In Nancy Warren's newest contemporary romance, which is loosely linked to British Bad Boys, she pairs a spoiled little rich girl from England with a
Texan cop-turned-landlord. After dumping a string of fiancés, Chloe flees to Texas to open up a business doing the only thing she appears to be good at: breaking up relationships. It's not that she's malicious about breaking up couples – to the contrary, Chloe only breaks up couples who can't find the heart, or the words, to do it themselves. She moves into a house owned by her neighbor and landlord, Matthew.
Matthew is a retired cop who has taken up flipping houses. He's also dating a woman who is nothing but sunshine and light – so why does he say, with dread, "we're probably getting married one day?" Chloe, along with everyone else, can see that Matthew and his girlfriend aren't right for each other, but Matthew is a little harder to convince. In fact, his girlfriend ends up hiring Chloe to let Matt down easy.
Can Chloe breakup the couple without trying to keep Matt for herself?
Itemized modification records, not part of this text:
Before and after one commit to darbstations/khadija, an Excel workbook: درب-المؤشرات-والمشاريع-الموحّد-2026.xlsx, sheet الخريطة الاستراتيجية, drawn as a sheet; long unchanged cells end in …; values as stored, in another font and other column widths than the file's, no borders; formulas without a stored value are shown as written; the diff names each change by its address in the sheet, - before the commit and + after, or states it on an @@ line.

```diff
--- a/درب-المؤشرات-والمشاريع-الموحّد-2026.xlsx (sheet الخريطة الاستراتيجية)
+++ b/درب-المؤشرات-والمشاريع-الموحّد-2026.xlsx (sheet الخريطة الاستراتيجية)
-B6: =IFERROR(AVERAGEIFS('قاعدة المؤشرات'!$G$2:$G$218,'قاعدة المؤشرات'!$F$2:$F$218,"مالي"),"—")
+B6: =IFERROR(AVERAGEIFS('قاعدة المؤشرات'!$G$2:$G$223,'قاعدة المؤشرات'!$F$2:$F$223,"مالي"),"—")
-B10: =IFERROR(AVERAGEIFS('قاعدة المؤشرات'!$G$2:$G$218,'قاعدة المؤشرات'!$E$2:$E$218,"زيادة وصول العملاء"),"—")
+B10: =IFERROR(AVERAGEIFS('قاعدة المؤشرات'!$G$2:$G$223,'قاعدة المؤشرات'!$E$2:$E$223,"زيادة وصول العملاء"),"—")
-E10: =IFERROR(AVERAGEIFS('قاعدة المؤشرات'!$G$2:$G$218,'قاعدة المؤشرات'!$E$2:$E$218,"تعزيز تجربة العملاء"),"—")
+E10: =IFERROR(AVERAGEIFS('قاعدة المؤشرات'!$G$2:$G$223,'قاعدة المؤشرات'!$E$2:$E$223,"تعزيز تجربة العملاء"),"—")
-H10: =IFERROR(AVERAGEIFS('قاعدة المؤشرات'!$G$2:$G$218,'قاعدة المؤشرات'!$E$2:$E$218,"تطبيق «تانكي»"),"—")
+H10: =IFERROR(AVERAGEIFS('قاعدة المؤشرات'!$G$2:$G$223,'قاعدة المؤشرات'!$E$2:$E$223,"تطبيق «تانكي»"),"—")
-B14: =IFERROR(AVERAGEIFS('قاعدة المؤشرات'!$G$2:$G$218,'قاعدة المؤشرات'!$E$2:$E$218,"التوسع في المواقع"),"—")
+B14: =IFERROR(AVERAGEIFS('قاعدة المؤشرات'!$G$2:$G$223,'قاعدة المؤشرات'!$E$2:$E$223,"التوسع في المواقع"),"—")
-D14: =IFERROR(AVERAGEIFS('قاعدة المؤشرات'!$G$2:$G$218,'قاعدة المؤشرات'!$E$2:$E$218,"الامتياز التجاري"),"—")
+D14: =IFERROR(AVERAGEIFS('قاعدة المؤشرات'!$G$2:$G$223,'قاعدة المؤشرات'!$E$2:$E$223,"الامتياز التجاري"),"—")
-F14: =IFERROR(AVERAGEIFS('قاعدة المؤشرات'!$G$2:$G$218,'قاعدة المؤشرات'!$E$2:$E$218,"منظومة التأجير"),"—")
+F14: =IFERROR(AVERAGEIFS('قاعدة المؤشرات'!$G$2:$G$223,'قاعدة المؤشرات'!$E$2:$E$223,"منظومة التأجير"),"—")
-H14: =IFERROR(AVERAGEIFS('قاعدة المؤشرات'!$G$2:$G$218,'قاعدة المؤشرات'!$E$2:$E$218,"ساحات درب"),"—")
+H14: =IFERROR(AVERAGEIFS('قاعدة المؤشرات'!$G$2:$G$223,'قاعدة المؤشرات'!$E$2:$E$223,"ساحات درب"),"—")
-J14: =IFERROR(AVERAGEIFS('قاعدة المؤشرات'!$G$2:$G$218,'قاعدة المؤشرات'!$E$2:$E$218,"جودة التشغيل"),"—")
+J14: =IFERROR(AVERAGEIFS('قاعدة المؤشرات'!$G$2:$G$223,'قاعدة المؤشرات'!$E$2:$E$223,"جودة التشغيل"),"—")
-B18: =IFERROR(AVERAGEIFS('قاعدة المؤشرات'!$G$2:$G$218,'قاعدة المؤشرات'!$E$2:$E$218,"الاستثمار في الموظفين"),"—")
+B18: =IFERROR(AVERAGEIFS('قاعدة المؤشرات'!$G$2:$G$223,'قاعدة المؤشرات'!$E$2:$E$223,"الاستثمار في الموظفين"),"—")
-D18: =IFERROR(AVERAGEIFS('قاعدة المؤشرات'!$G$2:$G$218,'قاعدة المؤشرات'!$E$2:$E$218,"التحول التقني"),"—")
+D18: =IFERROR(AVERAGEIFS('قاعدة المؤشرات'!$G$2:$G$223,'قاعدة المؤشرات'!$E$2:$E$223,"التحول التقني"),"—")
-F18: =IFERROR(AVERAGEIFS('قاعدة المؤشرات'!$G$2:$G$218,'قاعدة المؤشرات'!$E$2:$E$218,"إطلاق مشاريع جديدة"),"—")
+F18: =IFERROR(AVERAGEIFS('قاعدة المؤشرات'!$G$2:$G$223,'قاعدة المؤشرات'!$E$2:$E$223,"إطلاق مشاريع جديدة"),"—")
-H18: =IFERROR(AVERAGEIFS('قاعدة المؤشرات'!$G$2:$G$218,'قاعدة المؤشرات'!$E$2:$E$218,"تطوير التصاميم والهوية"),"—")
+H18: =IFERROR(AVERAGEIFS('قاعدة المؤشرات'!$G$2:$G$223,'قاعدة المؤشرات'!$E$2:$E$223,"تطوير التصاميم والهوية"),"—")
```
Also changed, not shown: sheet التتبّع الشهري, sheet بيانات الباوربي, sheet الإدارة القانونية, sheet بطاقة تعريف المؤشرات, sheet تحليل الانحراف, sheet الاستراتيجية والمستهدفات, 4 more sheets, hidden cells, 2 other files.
Despite the cover Brava gave this book, it's more of a romantic comedy than the cover models lead one to believe. That said, however, the comedic aspect of the book never really reaches laugh-out-loud proportions. Instead, the humor
is mildly chuckle-worthy. Also, a timing inconsistency in the plot gave me pause:
near the beginning of the story, Chloe agrees to take on an assignment to break up a couple, but the client insists that the break up must happen within two weeks. Fast forward to nearly the end of the book
- two months have passed, and the breakup still hasn't happened. Even in extending the plot to take place over two months, the romance between Matthew and Chloe
is somewhat rushed. Matthew is dating his girlfriend throughout much of the book, so
it's hard to believe that Chloe and Matt could fall in love with each other so quickly. Warren spends so much time developing the romance between two of the secondary characters
that I ended up caring about them more than I did about Matt and Chloe.
Overall, isn't Nancy Warren's best effort. My favorite book by her remains Turn Left at Sanity, which was incidentally the first book I read by her. I keep hoping that her future books will live up to
Turn Left, but so far they haven't, and The One I Want does nothing to break the mold.